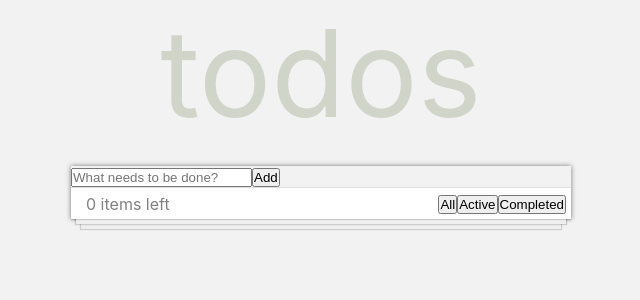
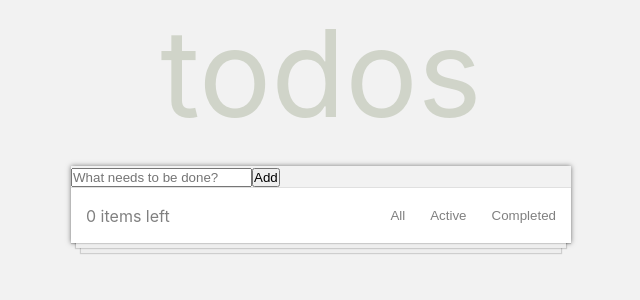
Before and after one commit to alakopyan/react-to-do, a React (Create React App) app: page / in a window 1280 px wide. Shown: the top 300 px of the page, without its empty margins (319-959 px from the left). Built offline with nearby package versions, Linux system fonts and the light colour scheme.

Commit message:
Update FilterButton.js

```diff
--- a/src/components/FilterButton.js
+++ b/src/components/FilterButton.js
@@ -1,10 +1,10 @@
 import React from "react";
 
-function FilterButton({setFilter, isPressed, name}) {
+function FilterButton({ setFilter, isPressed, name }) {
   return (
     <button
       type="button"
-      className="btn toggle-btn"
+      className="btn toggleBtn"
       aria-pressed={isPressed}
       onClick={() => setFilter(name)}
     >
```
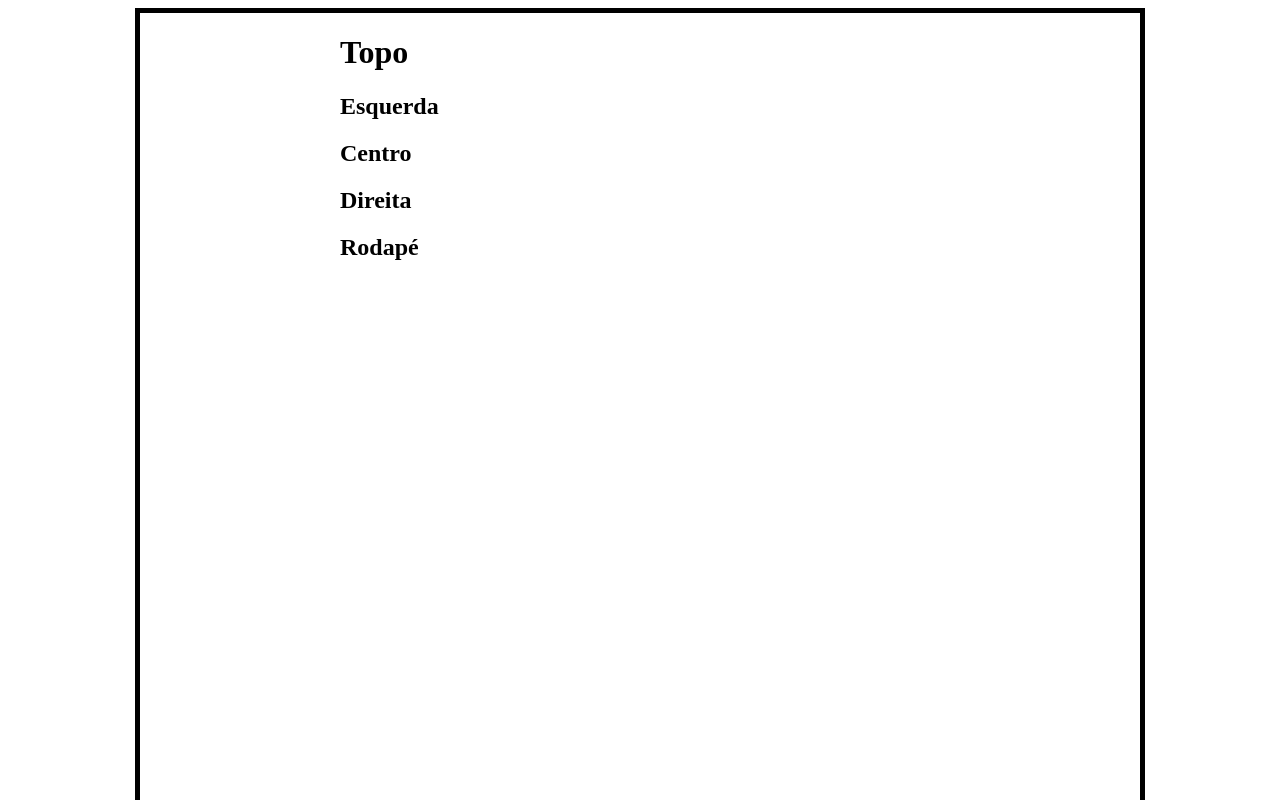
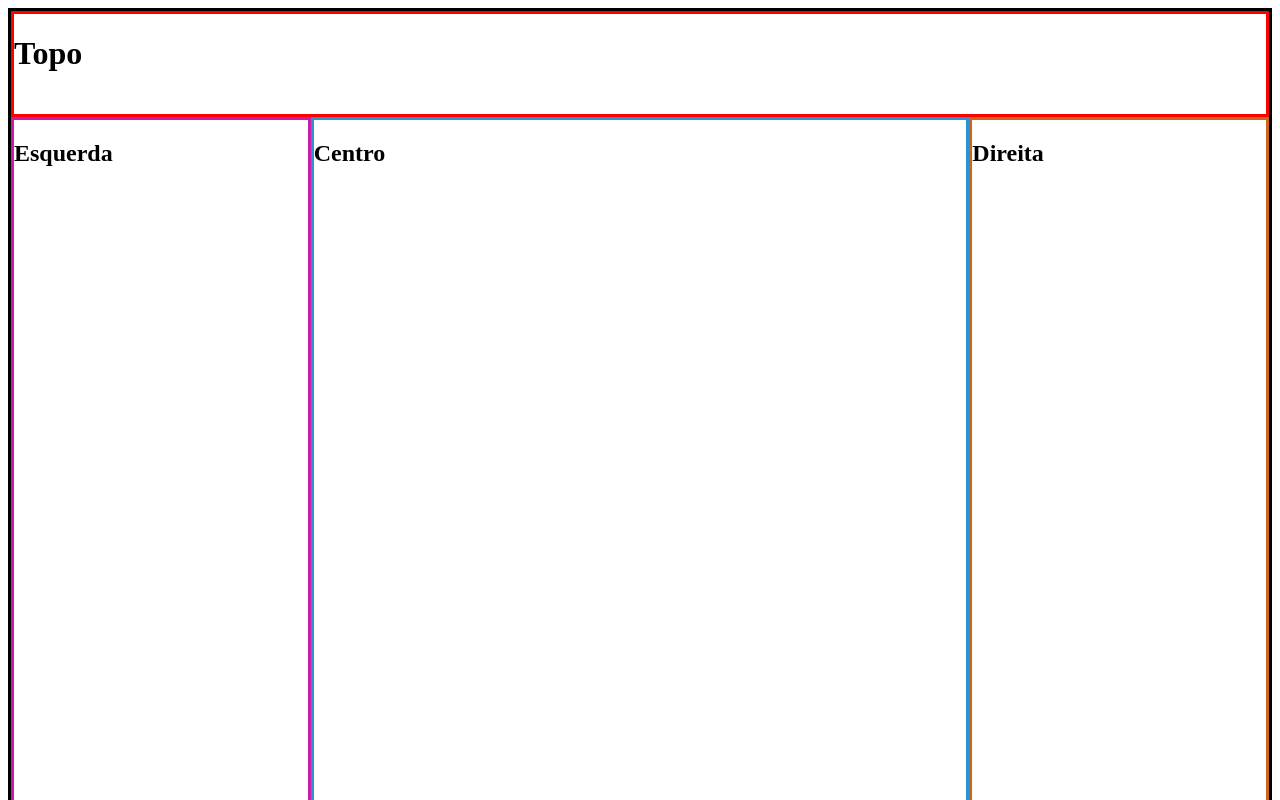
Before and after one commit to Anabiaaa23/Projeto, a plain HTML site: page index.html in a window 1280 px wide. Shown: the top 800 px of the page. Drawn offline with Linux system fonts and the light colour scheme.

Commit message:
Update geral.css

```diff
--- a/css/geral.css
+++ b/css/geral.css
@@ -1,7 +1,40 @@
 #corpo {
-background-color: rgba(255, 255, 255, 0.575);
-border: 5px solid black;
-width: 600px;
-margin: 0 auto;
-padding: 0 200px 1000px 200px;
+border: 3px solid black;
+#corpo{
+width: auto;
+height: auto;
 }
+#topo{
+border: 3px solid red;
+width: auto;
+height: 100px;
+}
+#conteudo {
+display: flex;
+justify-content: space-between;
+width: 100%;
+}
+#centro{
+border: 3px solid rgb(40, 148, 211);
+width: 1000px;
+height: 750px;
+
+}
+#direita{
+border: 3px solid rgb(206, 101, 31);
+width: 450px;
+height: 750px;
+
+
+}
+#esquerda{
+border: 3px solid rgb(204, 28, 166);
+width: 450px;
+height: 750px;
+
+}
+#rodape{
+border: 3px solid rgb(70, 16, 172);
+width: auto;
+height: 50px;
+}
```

──────

Your goal:
In the material above, please find every line that includes the word "FilterButton" and copy it.

Solution:
Update FilterButton.js
--- a/src/components/FilterButton.js
+++ b/src/components/FilterButton.js
-function FilterButton({setFilter, isPressed, name}) {
+function FilterButton({ setFilter, isPressed, name }) {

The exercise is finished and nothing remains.